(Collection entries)
* * * * * * *

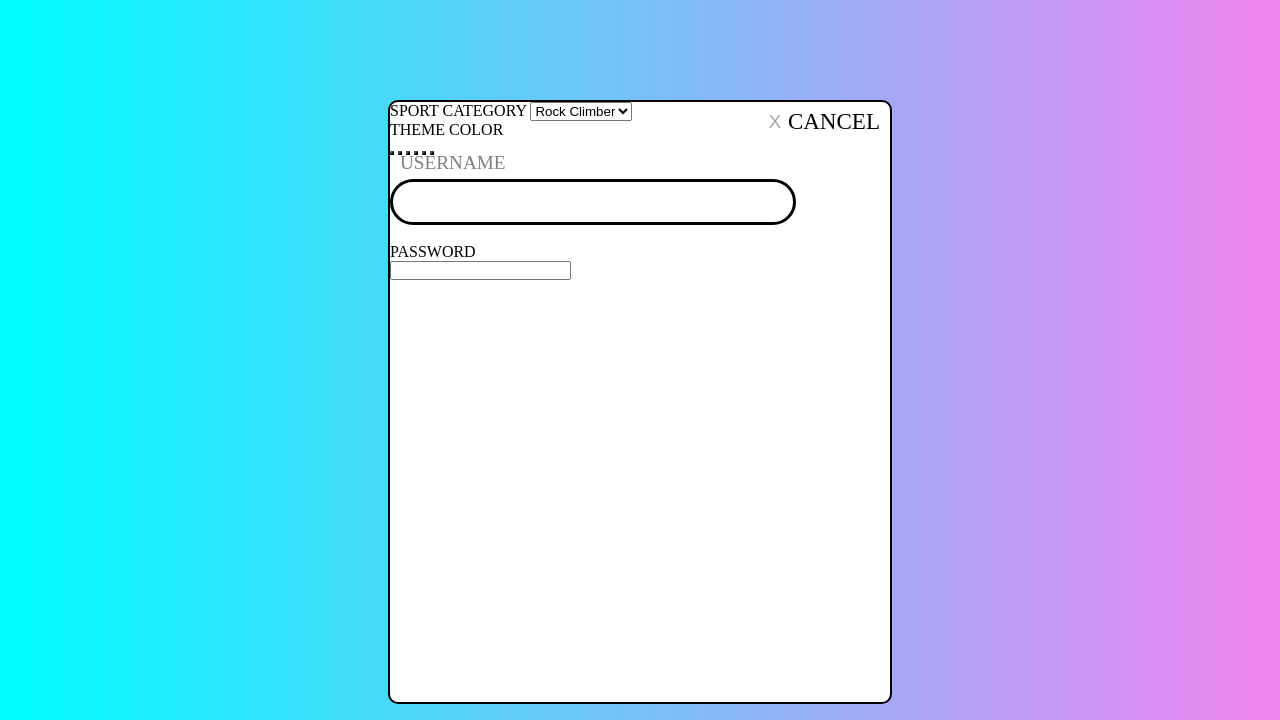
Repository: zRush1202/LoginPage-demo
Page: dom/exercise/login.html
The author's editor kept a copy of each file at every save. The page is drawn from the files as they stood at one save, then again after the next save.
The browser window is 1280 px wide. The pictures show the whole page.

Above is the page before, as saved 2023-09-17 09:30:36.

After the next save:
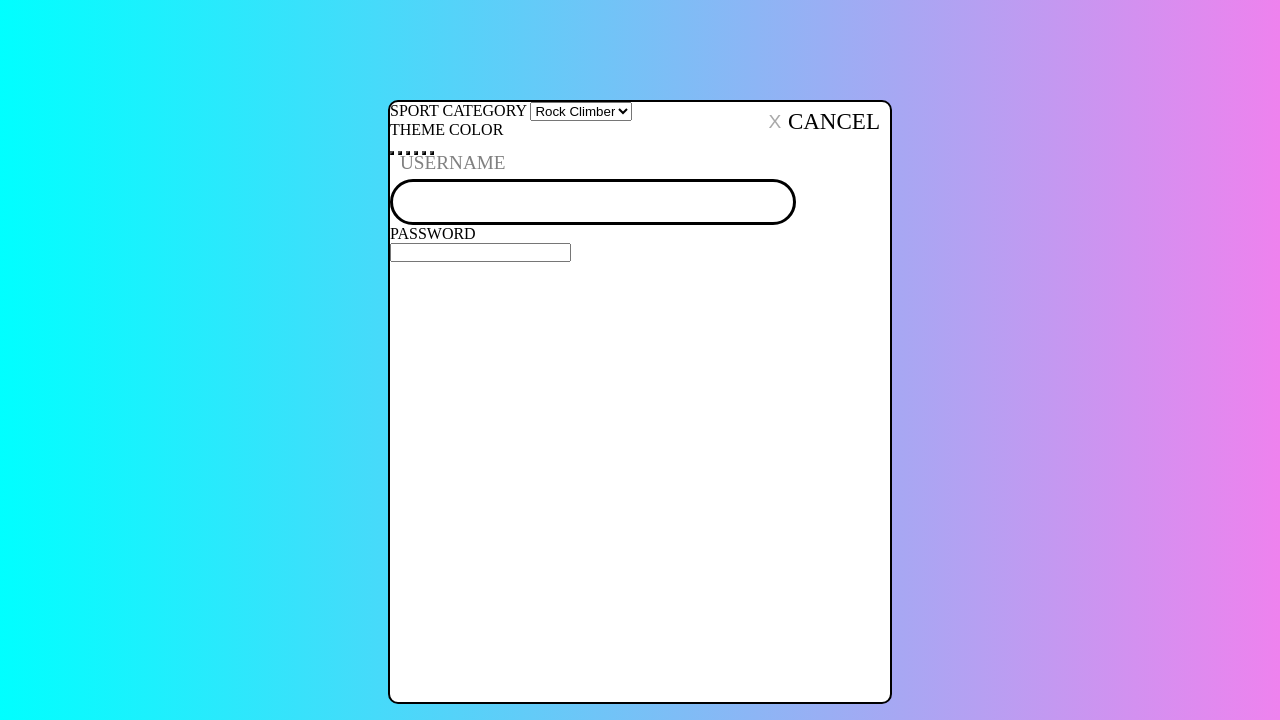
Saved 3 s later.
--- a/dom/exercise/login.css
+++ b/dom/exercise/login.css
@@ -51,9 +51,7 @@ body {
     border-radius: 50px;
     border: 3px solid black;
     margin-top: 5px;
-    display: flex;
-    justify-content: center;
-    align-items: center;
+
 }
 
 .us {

* * * * * * *

- What is being asked
Would you output the data above exactly as written, but with no images?

- Exercise response
Repository: zRush1202/LoginPage-demo
Page: dom/exercise/login.html
The author's editor kept a copy of each file at every save. The page is drawn from the files as they stood at one save, then again after the next save.
The browser window is 1280 px wide. The pictures show the whole page.

Above is the page before, as saved 2023-09-17 09:30:36.

After the next save:
Saved 3 s later.
--- a/dom/exercise/login.css
+++ b/dom/exercise/login.css
@@ -51,9 +51,7 @@ body {
     border-radius: 50px;
     border: 3px solid black;
     margin-top: 5px;
-    display: flex;
-    justify-content: center;
-    align-items: center;
+
 }
 
 .us {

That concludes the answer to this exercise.